Jarne, P and P.J.L. Lagoda. 1996. Microsatellites, from molecules to populations and back. Trends in Ecology and Evolution 11(10): 424-429.

Slatkin, M. 1995. A measure of population subdivision based on microsatellite allele frequencies. Genetics 139: 457-462.

slide33

Fluorescent Labeling of Microsatellites

  • Acrylamide gel with 5 microsatellite loci and internal size standard
  • Simultaneous analysis of a dozen loci
comparing genomic methods for population studies
Comparing “Genomic” Methods for Population Studies

* Depends on cost of restriction enzymes employed

slide35

All population genetic/genomic markers are vulnerable to

violations of assumptions- linkage equilibrium, mendelian inheritance, neutrality.

Linkage Disequilibrium- alleles at different loci are found together more or less

often than expected based on their frequencies (and location in the genome).

Goldstein and Weale 2001 Population genomics: linkage disequilibrium holds the key. Current Biology 11:576-579

population genomics research
Population Genomics Research
  • Understandings population structure, historical migrations, and gene flow among populations (e.g. SNP density distribution, coalescent approaches)
    • Need relatively moderate polymorphism, low cost per sample
    • mtDNA, Microsatellites, SNPs
  • Understanding current gene flow and mating systems by direct methods (e.g., maternity analysis, paternity analysis)
    • Need high polymorphism, codominance, repeatability, low cost per sample
    • Microsatellites, SNPs
  • Pharmacogenomics: polymorphism-based approaches for the discoveryand development of new medications; translating polymorphisms into “new genomic medicine”*
    • Need rapid, low-cost, repeatable way to distinguish alleles
    • screening large numbers of individuals; SNPs and Sequencing

*New York Times, Nov. 2002

slide38

Two main hypotheses for human evolution:

    • “Recent African origin” hypothesis- modern humans

originated in Africa 100 - 200k years ago, and spread

    • “Multi-regional” hypothesis- modern humans evolved in different parts of the world
  • MtDNA favored out of Africa hypothesis but lacked statistical support for deep African branches

Neighbor-joining phylogram based on complete

mtDNA genome sequences (excluding D-loop).

1000 bootstrap replicates shown on nodes.

Asterisk refers to the MRCA of the youngest clade

containing both African and non-African individuals.

  • 53 human mtDNA sequences (16,500 bp)
  • examined timing of evolutionary events
  • mtDNA evolving in a “clocklike” fashion
  • Linkage Disequilibrium not evident
  • 3 deepest branches lead exclusively to sub-Saharan
  • Note star-like vs deep branching topology- larger Ne

or longer genetic history in Africa; bottleneck in non-Affican

slide39

Exodus from Africa began 100 million years ago

Divergence of Africans and non-Africans occurred

52,000  28,000 years ago

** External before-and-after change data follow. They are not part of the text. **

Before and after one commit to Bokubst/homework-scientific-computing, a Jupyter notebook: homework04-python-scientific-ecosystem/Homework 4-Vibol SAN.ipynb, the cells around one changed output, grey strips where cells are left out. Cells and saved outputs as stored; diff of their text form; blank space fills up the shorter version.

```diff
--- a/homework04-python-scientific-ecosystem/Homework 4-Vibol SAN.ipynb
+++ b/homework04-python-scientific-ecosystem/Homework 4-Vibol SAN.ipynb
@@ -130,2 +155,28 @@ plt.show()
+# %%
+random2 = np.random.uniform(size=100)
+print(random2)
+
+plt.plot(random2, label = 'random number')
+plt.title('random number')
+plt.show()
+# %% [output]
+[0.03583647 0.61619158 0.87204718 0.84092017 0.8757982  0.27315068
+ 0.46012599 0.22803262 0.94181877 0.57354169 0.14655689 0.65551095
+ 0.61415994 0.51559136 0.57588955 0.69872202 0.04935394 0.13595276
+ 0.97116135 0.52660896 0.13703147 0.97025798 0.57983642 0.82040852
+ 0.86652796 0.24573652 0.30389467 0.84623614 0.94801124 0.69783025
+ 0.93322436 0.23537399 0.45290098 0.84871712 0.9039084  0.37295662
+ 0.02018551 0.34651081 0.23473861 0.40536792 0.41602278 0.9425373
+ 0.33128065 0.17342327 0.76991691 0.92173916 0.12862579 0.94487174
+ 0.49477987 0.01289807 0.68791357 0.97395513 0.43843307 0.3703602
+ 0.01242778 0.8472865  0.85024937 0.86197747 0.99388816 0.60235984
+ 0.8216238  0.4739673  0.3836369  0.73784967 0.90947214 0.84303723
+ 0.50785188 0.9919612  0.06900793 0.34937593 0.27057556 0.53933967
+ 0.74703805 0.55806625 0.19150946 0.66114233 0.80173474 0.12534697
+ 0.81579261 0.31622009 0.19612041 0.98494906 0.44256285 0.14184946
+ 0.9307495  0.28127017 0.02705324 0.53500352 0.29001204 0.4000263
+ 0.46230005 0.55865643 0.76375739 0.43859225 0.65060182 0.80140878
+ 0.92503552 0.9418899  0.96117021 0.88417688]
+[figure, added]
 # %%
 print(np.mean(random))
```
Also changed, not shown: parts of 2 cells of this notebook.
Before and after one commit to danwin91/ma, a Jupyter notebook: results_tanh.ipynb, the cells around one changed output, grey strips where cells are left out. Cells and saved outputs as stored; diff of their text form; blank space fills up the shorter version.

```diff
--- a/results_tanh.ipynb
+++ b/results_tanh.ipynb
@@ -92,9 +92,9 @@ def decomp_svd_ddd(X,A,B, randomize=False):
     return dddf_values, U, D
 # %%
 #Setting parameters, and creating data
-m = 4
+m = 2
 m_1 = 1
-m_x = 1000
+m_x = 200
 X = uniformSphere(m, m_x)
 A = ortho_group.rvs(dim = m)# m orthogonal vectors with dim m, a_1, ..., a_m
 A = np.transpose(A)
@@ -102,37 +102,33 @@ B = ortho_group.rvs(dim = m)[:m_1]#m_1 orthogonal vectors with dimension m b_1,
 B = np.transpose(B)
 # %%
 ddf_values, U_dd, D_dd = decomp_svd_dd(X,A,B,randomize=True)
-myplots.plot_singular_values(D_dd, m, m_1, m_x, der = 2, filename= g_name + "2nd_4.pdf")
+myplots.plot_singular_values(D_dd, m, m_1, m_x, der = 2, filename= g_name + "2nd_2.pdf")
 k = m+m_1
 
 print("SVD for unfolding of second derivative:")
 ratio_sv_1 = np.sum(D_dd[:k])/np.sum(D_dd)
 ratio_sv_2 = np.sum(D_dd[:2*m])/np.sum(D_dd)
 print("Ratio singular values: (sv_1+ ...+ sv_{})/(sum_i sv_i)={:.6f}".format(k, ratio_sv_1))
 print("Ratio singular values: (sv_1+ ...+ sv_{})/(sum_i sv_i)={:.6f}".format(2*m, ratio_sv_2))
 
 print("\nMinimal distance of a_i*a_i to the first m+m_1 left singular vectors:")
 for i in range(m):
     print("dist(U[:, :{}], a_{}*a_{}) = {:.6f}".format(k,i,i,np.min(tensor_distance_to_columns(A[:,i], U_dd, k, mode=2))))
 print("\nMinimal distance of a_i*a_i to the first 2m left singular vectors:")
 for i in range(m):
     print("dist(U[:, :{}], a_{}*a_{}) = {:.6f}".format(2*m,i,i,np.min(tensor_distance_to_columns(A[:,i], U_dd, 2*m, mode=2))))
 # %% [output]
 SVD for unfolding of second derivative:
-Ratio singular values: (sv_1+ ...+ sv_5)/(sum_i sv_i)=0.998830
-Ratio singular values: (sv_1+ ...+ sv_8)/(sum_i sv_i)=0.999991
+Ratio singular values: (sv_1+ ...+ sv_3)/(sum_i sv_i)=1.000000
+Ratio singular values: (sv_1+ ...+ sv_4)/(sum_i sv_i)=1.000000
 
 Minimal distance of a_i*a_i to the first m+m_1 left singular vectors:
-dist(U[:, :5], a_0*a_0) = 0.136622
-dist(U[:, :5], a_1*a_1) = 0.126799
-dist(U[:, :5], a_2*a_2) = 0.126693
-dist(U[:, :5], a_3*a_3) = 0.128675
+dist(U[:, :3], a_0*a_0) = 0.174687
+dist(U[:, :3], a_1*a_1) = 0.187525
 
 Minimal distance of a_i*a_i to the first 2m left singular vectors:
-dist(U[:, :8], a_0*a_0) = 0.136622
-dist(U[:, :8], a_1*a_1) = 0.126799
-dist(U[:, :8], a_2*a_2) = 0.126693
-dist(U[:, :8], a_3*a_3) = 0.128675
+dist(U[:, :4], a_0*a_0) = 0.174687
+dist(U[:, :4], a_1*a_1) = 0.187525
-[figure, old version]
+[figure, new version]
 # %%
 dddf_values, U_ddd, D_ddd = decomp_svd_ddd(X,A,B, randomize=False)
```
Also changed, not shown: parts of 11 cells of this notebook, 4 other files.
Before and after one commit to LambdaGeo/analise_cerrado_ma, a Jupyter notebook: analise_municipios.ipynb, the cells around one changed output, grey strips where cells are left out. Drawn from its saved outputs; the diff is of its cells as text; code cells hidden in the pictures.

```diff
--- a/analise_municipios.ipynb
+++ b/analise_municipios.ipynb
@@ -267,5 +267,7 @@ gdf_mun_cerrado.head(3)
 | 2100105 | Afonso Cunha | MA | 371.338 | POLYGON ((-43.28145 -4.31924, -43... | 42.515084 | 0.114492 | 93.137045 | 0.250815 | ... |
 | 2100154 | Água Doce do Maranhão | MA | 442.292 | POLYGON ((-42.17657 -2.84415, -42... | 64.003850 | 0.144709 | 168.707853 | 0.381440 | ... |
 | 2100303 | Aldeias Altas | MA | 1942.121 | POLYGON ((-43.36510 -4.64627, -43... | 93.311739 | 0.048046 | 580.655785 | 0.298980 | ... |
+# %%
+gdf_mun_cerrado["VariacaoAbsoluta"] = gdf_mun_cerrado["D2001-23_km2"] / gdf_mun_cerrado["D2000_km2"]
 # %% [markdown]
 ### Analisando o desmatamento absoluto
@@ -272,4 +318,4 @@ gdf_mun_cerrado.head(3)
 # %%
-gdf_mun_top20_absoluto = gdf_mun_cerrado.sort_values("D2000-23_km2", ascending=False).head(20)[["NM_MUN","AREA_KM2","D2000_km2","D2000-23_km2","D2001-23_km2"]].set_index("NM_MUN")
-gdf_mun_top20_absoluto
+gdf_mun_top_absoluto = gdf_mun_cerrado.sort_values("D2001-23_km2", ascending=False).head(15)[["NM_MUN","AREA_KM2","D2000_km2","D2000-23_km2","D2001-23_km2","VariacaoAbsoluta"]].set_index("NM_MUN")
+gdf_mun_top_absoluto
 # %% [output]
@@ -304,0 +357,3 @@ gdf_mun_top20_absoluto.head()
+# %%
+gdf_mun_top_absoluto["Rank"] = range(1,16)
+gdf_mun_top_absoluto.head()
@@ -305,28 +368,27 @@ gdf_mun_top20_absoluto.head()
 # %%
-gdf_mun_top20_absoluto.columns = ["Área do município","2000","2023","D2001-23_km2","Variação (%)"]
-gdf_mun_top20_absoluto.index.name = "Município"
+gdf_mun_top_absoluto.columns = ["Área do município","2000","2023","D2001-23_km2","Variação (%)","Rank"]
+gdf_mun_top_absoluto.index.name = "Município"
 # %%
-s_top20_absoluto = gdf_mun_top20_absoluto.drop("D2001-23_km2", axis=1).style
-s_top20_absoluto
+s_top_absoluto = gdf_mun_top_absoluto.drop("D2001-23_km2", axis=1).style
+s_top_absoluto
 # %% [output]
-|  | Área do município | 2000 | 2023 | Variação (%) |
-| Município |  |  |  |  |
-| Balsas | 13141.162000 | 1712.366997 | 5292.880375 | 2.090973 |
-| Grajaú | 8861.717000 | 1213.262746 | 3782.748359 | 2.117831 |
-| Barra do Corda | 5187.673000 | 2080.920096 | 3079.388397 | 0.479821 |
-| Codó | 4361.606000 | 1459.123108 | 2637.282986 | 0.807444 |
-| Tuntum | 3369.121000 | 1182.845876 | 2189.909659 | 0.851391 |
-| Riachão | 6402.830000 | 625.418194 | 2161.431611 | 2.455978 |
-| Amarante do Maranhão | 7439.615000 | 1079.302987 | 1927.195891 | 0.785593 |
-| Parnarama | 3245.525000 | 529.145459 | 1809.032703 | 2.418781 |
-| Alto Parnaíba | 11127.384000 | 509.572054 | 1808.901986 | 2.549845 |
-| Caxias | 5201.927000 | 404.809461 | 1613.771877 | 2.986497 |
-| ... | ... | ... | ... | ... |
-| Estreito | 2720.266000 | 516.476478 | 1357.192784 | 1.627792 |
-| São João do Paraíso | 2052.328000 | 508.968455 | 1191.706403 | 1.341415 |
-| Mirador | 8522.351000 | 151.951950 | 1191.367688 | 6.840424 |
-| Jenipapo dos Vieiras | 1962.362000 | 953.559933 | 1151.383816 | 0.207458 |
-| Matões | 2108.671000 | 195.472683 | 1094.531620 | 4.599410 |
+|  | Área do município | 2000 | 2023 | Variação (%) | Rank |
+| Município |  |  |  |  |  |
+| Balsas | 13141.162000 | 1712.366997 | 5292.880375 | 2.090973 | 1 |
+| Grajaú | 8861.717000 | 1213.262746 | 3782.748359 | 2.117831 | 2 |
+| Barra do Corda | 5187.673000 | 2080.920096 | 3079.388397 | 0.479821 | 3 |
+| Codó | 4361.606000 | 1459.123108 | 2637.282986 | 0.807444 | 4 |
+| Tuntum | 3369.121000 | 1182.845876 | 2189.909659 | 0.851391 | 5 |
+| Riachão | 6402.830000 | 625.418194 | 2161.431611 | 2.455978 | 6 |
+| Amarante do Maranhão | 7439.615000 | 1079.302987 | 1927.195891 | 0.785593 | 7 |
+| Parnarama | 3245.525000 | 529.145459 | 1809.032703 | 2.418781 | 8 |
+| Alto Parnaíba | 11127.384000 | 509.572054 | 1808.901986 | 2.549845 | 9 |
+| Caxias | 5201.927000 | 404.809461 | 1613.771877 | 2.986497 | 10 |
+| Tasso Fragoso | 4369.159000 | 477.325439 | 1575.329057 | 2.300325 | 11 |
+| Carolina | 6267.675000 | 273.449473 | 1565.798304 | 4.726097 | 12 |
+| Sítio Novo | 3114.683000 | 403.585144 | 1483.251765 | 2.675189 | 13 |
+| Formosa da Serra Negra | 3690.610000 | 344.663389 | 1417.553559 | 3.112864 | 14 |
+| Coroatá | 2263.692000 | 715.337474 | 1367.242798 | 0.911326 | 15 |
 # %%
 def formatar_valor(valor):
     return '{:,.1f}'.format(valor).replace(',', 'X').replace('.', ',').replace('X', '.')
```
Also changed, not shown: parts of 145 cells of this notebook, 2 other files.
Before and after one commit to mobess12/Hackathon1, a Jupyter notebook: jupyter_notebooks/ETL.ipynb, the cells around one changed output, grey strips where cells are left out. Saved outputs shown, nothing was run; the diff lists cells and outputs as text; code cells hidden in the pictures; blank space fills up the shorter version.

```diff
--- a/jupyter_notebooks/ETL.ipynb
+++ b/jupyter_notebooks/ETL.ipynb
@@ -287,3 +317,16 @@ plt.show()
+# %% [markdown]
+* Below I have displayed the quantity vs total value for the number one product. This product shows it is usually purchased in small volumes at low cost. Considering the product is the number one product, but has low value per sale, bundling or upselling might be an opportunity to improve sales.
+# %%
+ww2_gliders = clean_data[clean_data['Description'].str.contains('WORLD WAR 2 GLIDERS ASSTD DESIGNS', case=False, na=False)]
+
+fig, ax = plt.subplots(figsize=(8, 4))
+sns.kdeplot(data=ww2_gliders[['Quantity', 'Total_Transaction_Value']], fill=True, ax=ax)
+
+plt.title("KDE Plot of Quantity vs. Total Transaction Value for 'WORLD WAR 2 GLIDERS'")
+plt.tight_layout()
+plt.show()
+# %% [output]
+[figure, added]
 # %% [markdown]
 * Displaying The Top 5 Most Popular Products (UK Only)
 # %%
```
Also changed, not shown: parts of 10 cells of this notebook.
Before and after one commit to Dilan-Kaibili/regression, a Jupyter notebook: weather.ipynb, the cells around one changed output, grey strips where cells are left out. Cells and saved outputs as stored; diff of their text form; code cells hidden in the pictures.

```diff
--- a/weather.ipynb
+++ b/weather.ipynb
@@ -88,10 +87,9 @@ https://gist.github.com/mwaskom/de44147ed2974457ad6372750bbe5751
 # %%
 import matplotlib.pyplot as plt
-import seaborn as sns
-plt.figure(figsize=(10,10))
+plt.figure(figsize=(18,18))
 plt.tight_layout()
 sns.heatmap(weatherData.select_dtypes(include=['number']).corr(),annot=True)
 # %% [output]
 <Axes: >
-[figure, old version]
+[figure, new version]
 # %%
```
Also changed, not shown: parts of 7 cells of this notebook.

mtDNA mismatch distributions for Africans and non-Africans

• Individuals of African origin show a ragged distribution

consistent with constant population size

• Individuals of non-African origin show a bell-shaped distribution

strongly suggests a recent population expansion

Mismatch distributions of pairwise nucleotide

differences between a) African and b) non-African

slide40

Human genome mining to produce 507,152 high-confidence SNP candidates

as uniform resource for describing nucleotide diversity and regional variation

within and between human populations

so what s a snp
So What’s a SNP?
  • A mutation that causes a single base change is known as a Single Nucleotide Polymorphism (SNP)
  • SNPs are the most simple form and most common source of genetic polymorphism in the human genome
    • 90% of all human DNA polymorphisms;1SNP in 1000 bp; 1.42 million
  • SNP Haplotype is a particular pattern of sequential SNPs (or alleles) found on a single chromosome
    • Microarrays, mass spectrometry and sequencing are all used to accomplish grouping or blocking of SNPs= haplotyping
  • Haplotype Determination Problem- find all haplotypes given a genome and all identified SNPs (algorithm development)
slide42

Approaches to SNP discovery and Genotyping

Many and numerous!

(Reviewed Pui-Yan Kwok Annu. Rev. Genomics Hum Genet. 2001. 2:235-258

SNP discovery can be based on expressed sequence tags (ESTs), genomic restriction fragments,

aligned BAC sequences, random shot gun clone sequences, overlapping genomic clone sequences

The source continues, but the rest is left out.